== EXERCISE BRIEF ==
Whenever a line in the listing contains "frac", copy that line.

===============

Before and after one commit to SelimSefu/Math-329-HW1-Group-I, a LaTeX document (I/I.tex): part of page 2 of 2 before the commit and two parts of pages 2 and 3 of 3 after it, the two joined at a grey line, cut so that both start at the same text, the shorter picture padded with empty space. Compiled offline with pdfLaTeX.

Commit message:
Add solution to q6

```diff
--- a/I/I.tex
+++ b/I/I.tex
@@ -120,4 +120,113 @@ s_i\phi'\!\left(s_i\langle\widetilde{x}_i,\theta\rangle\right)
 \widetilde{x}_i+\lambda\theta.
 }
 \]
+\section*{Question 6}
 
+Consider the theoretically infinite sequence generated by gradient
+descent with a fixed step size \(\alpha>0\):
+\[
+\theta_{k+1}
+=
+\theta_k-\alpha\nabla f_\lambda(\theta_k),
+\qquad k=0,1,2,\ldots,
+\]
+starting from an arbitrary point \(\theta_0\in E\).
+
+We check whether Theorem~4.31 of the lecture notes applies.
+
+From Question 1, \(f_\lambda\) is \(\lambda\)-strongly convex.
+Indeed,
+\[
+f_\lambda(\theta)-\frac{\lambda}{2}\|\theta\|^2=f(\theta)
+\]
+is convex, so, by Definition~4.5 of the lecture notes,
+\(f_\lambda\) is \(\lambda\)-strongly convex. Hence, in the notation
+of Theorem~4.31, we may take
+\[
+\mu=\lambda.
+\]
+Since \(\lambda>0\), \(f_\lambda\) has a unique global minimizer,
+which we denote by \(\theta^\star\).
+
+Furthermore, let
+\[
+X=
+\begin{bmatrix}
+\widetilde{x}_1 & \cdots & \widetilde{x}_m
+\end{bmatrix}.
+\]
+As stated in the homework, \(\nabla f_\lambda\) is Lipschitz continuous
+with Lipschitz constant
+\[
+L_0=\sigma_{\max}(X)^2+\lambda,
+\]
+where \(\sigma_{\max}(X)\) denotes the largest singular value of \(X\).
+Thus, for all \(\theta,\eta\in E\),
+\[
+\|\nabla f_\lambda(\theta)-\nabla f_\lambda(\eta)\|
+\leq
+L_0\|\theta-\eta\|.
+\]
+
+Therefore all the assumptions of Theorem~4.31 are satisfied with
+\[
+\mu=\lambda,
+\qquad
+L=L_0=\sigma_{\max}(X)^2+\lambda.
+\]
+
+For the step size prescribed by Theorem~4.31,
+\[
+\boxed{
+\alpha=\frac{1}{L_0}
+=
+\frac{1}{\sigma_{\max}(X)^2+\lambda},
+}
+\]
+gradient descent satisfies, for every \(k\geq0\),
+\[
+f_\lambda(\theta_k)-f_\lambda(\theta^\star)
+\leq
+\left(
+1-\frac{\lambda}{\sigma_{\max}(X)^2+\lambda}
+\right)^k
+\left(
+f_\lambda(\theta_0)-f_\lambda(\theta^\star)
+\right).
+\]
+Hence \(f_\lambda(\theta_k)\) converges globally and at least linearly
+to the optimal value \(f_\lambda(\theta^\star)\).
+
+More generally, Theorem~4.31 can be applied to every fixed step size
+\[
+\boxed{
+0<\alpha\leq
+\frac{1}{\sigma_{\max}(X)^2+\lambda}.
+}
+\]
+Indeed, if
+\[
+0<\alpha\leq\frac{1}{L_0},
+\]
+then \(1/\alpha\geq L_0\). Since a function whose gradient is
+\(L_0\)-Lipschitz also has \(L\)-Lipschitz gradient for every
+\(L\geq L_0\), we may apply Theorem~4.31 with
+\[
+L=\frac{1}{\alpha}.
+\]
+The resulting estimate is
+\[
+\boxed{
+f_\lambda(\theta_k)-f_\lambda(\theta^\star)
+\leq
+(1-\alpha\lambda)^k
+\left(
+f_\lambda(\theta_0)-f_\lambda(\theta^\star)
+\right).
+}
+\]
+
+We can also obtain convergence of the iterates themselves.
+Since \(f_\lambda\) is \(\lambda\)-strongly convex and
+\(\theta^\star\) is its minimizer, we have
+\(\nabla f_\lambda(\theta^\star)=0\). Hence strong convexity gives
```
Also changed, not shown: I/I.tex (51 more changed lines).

===============

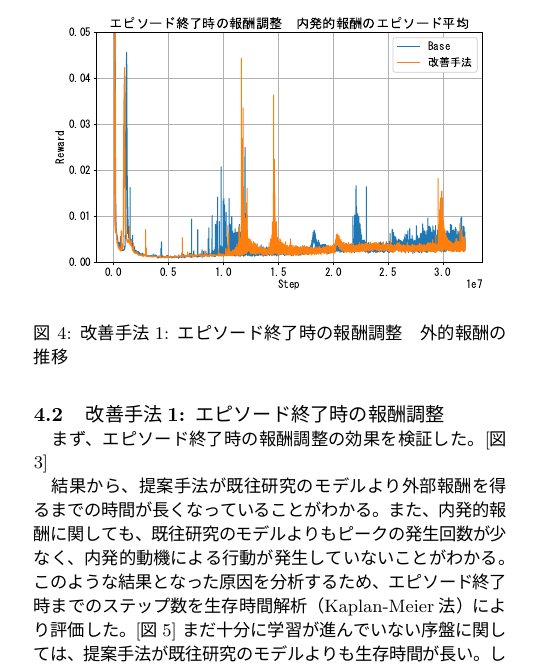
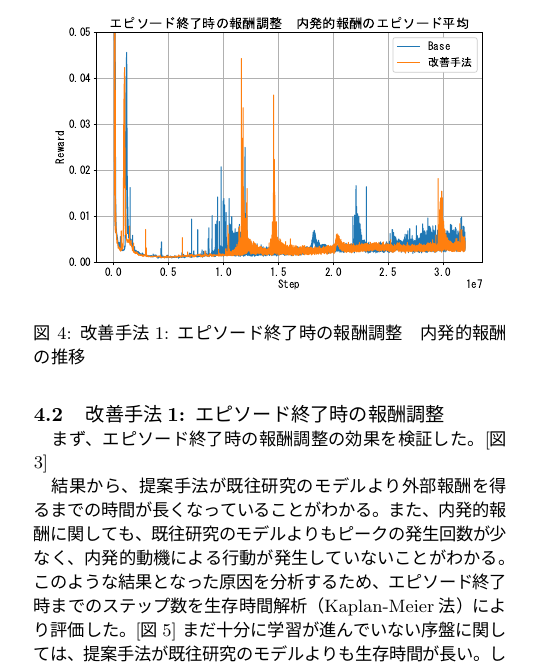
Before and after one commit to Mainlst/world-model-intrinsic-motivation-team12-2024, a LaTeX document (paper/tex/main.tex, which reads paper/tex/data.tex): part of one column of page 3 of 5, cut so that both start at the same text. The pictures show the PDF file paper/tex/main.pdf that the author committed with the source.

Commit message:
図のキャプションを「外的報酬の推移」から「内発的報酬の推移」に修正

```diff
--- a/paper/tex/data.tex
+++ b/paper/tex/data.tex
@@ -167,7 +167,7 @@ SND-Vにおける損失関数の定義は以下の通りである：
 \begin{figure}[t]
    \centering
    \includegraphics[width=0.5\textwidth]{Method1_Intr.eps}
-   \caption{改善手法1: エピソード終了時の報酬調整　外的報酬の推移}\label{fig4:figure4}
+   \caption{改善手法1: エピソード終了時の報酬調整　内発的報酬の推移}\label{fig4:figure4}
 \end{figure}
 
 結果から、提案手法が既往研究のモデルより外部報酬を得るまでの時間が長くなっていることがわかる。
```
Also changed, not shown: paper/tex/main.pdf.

===============

== ANSWER AREA ==
+f_\lambda(\theta)-\frac{\lambda}{2}\|\theta\|^2=f(\theta)
+\alpha=\frac{1}{L_0}
+\frac{1}{\sigma_{\max}(X)^2+\lambda},
+1-\frac{\lambda}{\sigma_{\max}(X)^2+\lambda}
+\frac{1}{\sigma_{\max}(X)^2+\lambda}.
+0<\alpha\leq\frac{1}{L_0},
+L=\frac{1}{\alpha}.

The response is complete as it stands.